About 50 members of the hospital’s staff, mostly nurses, have in recent weeks been sent to Pakistan to help with earthquake relief or to Landstuhl Regional Medical Center to help treat the war wounded. As a result, the hospital is unable to treat those who need care from nurse-anesthetists, surgical nurses or other specialists, officials said.
Bottom line: The hospital will no longer receive ambulances and will not schedule any surgeries, procedures or treatments that required an overnight stay.
“We have an obligation to ensure high-quality health care and safe health care,” said Dr. (Col.) Dallas Homas, commander of the U.S. Medical Department Activity-Würzburg and Würzburg Army Community Hospital.
“If we can’t finish it, we’re not going to start it. Really sick and really hurt people cannot be served here.”
Homas said the Würzburg nurses will remain deployed until the missions in Pakistan and Landstuhl are completed, and that the cut services won’t be restored until staffing makes it possible.

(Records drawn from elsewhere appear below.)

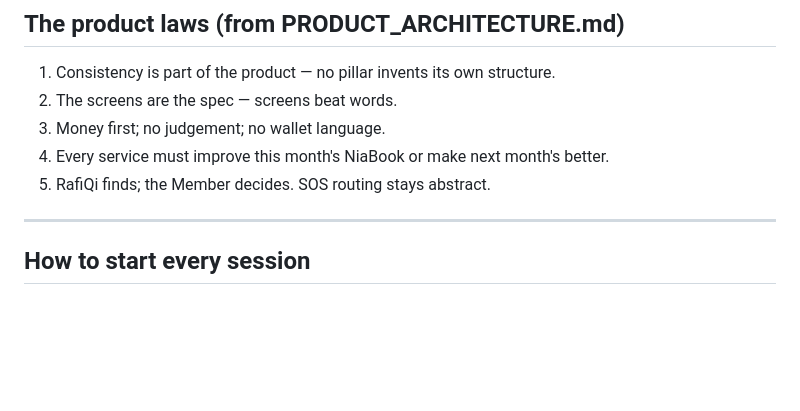
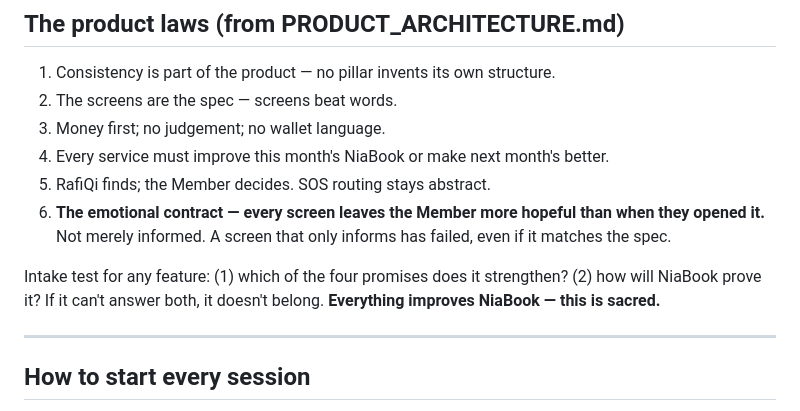
Before and after one commit to SachinChhabra1/Platform, a Markdown page: DESIGN_SYSTEM_LOCK.md, the part around the change. Drawn GitHub-style; blank space fills up the shorter version.

```diff
--- a/DESIGN_SYSTEM_LOCK.md
+++ b/DESIGN_SYSTEM_LOCK.md
@@ -97,6 +97,13 @@ readability (e.g. NiaBook columns are 45/55, not 50/50).
 3. Money first; no judgement; no wallet language.
 4. Every service must improve this month's NiaBook or make next month's better.
 5. RafiQi finds; the Member decides. SOS routing stays abstract.
+6. **The emotional contract — every screen leaves the Member more hopeful than when
+   they opened it.** Not merely informed. A screen that only informs has failed, even
+   if it matches the spec.
+
+Intake test for any feature: (1) which of the four promises does it strengthen?
+(2) how will NiaBook prove it? If it can't answer both, it doesn't belong.
+**Everything improves NiaBook — this is sacred.**
 
 ---
 
```
Also changed, not shown: PRODUCT_ARCHITECTURE.md (+20 -0 lines), 1 other file.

Among those wondering about the changes was Charlene Peeler, wife of Sgt. Jason Peeler of the 17th Signal Battalion. The couple has a nine-month-old baby boy, Chandler.
“If they reduce the employees, I think maybe the waiting list would be longer to get an appointment for the baby,” Charlene Peeler said.
Routine care for pregnant women and newborns, including the delivery of babies, would not be curtailed, in part because of an upcoming baby boom within the Würzburg-based 1st Infantry Division, which returned in February and March from a one-year tour in Iraq.
“We have 250 women who are going to be delivering between November and February,” Homas said. “We have augmented our capabilities in that realm.”
New mothers and newborns who need intensive care, however, would have to be treated at one of Würzburg’s three German hospitals.
The Army hospital will continue to offer family practice, sports medicine, orthopedics, physical and occupational therapy, pharmacy and other routine services.
Spc. William Wood of the 147th Maintenance Company lauded the care he has received at the hospital, saying his appointments and treatment have been provided “like clockwork,” even when the hospital was short staffed.
Wood said he did not know how medical service and coverage would work if he were to go to German providers.
“I believe the Army would pay for it, but I’m not exactly sure,” Wood said.
Homas said the hospital has a managed-care division to help direct troops, civilians and family members to German doctors who speak English and work with TRICARE and other insurance providers figure out billing.
The Würzburg hospital’s shortage of nurses mirrors that in the United States.
According to the Department of Health and Human Services, 30 states were estimated to have fewer registered nurses than needed in 2000, and in 2020 the number was projected to increase to 44 states.
Homas said that the vast majority of patients in the Würzburg hospital’s area of responsibility, which includes Grafenwöhr, Hohenfels and other outlying bases, already go to German doctors and nurses for certain treatments. The Army’s medical staff, he said, tracks the treatment that U.S. patients are receiving outside the fence.
“They [Germans] offer world-class health care,” he said.